Thursday, August 25, 2016 @ 8:00 PM  


Appeal by the Correctional Service of Canada from interim injunctive relief granted in favour of the respondent, Ewert. The respondent was an Aboriginal federal inmate serving two life sentences. He alleged that the psychological tools used by the appellant to assess psychopathy and the risk of re-offending were unreliable when administered to Aboriginal inmates. The respondent alleged that the use of the assessment tools was contrary to ss. 7 and 15 of the Charter and sought injunctive and declaratory relief. A Federal Court judge accepted expert evidence that the assessment tools had not been vetted for cross-cultural bias, and were cross-culturally variant in a profound and unreliable manner. The judge concluded that the use of the assessment tools in respect of Aboriginal inmates was contrary to ss. 4(g) and 24(1) of the Corrections and Conditional Release Act (Act) and gave rise to an unjustifiable breach of s. 7 of the Charter due to their impact on institutional liberty decisions. The judge issued an interim order enjoining the appellant from using results obtained from the use of the assessment tools in respect of the respondent, and requested written briefs in respect of a study confirming the reliability of assessment tools for adult Aboriginal offenders. The Crown appealed.

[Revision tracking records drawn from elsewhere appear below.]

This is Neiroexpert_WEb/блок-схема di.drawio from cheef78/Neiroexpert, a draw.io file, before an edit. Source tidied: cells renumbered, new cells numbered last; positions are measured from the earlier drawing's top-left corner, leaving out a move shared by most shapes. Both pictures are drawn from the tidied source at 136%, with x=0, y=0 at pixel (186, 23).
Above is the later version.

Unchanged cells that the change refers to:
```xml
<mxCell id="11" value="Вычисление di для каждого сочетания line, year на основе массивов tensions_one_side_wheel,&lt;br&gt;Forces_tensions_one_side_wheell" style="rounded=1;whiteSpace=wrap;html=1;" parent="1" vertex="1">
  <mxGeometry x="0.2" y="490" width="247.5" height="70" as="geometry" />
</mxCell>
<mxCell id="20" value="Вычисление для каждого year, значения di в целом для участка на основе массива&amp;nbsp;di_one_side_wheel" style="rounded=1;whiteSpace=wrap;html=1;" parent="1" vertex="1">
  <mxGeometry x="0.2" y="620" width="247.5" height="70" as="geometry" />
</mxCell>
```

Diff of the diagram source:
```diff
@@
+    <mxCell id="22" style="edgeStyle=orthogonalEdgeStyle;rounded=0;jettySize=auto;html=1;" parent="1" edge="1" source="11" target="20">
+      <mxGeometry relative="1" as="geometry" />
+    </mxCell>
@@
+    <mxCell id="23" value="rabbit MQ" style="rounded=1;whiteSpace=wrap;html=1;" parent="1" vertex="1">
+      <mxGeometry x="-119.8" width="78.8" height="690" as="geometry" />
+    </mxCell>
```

HELD: Appeal allowed. The Federal Court judge erred in law in finding both a breach of the Act and a violation of s. 7 of the Charter. In considering whether the assessment tools were contrary to the Act, the judge found that the respondent was not required to definitively establish that the assessment tools were biased, as a mere challenge to the reliability of the results generated by the tools was sufficient. The standard imposed was contrary to law, as the respondent was required to establish each constituent element of his cause of action on a balance of probabilities. Based on the expert evidence adduced by the respondent suggesting the cultural bias was subtle, the burden of demonstrating that the assessment tools generated false results when administered to Aboriginal persons was not met. The failure of the expert evidence to establish on a balance of probabilities that the assessment tools generated results that were inaccurate or unreliable in a material way was also dispositive of the s. 7 Charter claim. The judge properly found the evidentiary record insufficient to conduct a s. 15 analysis. As a matter of law, the judge was unable to grant an interim remedy, as the evidentiary record was not unequivocal. The judgment below was set aside and the respondent’s action was dismissed.